FILE - George Washington's face on Mount Rushmore.
FILE - George Washington's face on Mount Rushmore.

Monday is Presidents' Day in the U.S.

Millions of workers and school children are getting a day off for the annual holiday. Many patriotic and historical groups use the day for staging celebrations and reenactments of historical events.

It first became a federal holiday in 1879 to celebrate the February 22 birthday of George Washington, the first U.S. president.

Nearly a century later, in 1968, Congress passed a law shifting the celebration of several federal holidays from specific dates to predetermined Mondays in order to give workers three consecutive days off.

Initially, Presidents' Day only applied to the nation's capital, but in 1885 it was expanded to the rest of the country.

Retailers take advantage of the holiday - held on the third Monday in February - to have special sales.

By a quirk in the calendar, honoring George Washington on the third Monday of the month means the holiday can never fall on his actual birthday.

Although the day is still officially known as Washington's Birthday, it has evolved into Presidents' Day to celebrate both Washington's birthday and Abraham Lincoln's birthday, the 16th president whose birthday falls on February 12. Lincoln's birthday was never an official federal holiday, although many states celebrated the day.

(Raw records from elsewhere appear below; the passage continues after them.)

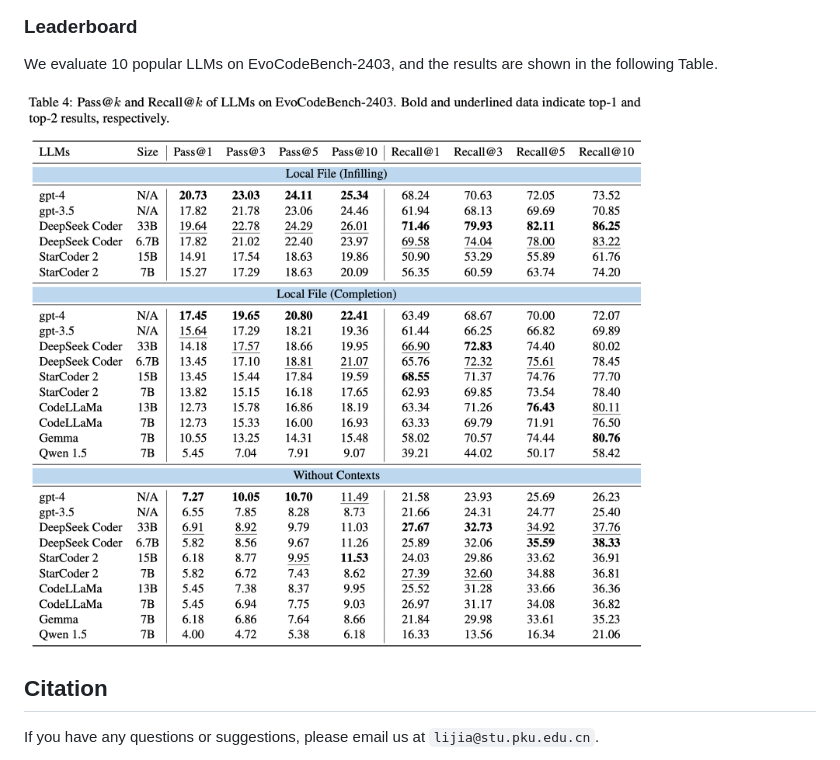
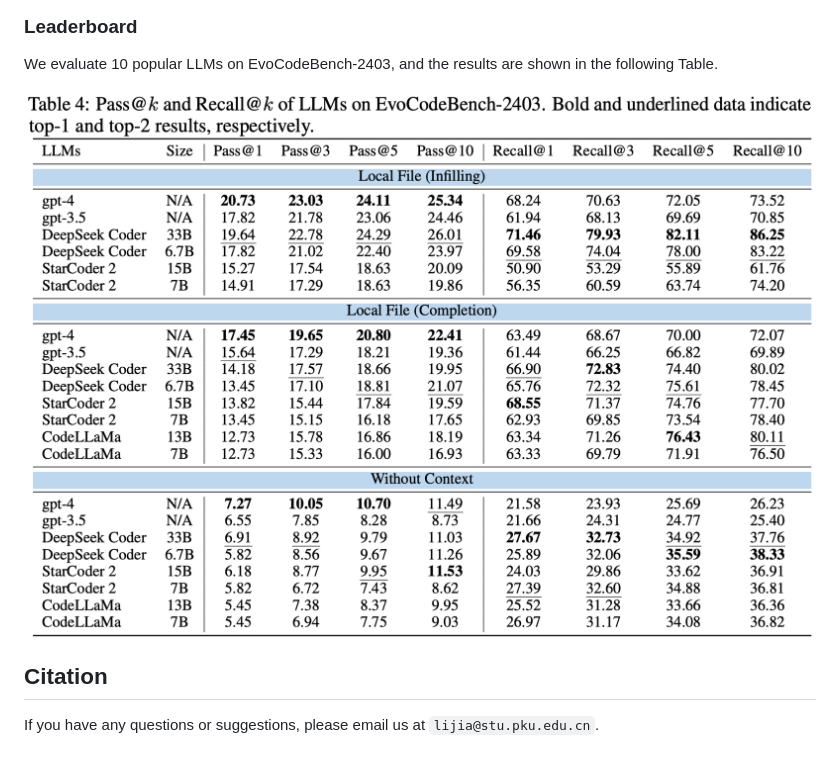
Before and after one commit to seketeam/EvoCodeBench, a Markdown page: README.md, the part around the change. Drawn GitHub-style; pictures changed too: images/LeadBoard-2403.png (added), images/LeadBoard.png (deleted).

Commit message:
Update LeadBoard

```diff
--- a/README.md
+++ b/README.md
@@ -219,7 +219,7 @@ We release models' completions and their evaluation results on EvoCodeBench-2403
 
 We evaluate 10 popular LLMs on EvoCodeBench-2403, and the results are shown in the following Table.
 
-![Leaderboard](images/LeadBoard.png)
+![Leaderboard](images/LeadBoard-2403.png)
 
 ## Citation
 If you have any questions or suggestions, please email us at `lijia@stu.pku.edu.cn`.
```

Washington's birthday holiday originally joined only four other nationally recognized federal bank holidays - Christmas, New Year's Day, Independence Day and Thanksgiving. It was the first holiday to celebrate the life of an individual American. Martin Luther King, Jr. Day, signed into law in 1983, was the second.